Edit difference data:
--------

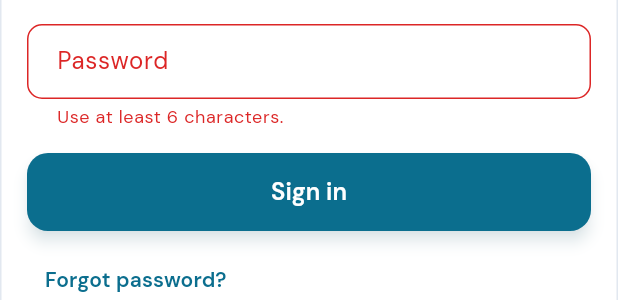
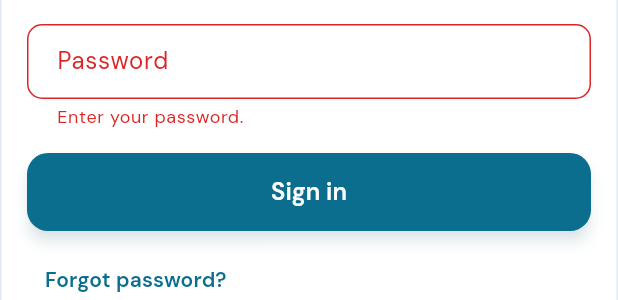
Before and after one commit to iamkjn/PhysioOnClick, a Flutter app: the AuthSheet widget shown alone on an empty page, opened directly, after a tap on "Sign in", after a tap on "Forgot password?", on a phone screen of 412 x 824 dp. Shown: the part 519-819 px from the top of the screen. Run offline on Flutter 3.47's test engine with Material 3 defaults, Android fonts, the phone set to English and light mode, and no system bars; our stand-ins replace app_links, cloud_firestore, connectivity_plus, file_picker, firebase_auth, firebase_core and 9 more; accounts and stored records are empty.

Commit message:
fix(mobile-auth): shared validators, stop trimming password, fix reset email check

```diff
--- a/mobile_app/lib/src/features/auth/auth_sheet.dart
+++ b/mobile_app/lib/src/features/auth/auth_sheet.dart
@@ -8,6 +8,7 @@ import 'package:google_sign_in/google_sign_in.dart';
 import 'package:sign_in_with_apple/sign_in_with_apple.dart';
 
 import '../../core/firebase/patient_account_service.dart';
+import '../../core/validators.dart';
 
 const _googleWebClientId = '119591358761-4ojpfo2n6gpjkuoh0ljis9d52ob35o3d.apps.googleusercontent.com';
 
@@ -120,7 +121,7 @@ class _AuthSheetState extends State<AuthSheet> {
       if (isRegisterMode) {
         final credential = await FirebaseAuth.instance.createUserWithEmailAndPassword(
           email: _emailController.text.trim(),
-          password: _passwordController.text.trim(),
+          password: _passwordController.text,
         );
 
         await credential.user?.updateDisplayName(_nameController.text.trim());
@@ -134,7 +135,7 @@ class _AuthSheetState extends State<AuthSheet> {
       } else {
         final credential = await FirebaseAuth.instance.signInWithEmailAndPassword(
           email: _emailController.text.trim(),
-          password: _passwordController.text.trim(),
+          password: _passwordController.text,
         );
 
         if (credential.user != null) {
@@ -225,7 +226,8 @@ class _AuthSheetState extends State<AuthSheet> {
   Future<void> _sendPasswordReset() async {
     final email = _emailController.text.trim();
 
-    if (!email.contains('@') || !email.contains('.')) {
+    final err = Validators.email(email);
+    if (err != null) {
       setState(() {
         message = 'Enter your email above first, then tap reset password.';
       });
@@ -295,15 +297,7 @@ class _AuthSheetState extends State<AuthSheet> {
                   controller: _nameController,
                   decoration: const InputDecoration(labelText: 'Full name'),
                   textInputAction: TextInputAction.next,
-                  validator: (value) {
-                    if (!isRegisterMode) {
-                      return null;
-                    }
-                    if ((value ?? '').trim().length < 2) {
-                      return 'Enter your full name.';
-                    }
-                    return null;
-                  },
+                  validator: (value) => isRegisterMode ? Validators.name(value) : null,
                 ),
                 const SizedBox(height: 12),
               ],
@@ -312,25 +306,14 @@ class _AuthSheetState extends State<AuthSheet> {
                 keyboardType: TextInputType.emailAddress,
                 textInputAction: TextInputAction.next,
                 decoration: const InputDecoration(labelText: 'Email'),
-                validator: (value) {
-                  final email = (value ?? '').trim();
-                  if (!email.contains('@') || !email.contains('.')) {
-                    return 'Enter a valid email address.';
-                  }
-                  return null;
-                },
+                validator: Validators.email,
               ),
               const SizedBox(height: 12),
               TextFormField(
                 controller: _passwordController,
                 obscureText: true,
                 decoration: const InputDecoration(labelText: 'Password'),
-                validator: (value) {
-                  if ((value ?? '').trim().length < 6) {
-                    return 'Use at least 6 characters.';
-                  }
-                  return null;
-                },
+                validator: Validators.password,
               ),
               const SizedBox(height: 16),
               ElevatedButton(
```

--------

■ Your instructions
Among the lines above, show every one that contains the string "return".

■ Exercise answer
-                      return null;
-                      return 'Enter your full name.';
-                    return null;
-                    return 'Enter a valid email address.';
-                  return null;
-                    return 'Use at least 6 characters.';
-                  return null;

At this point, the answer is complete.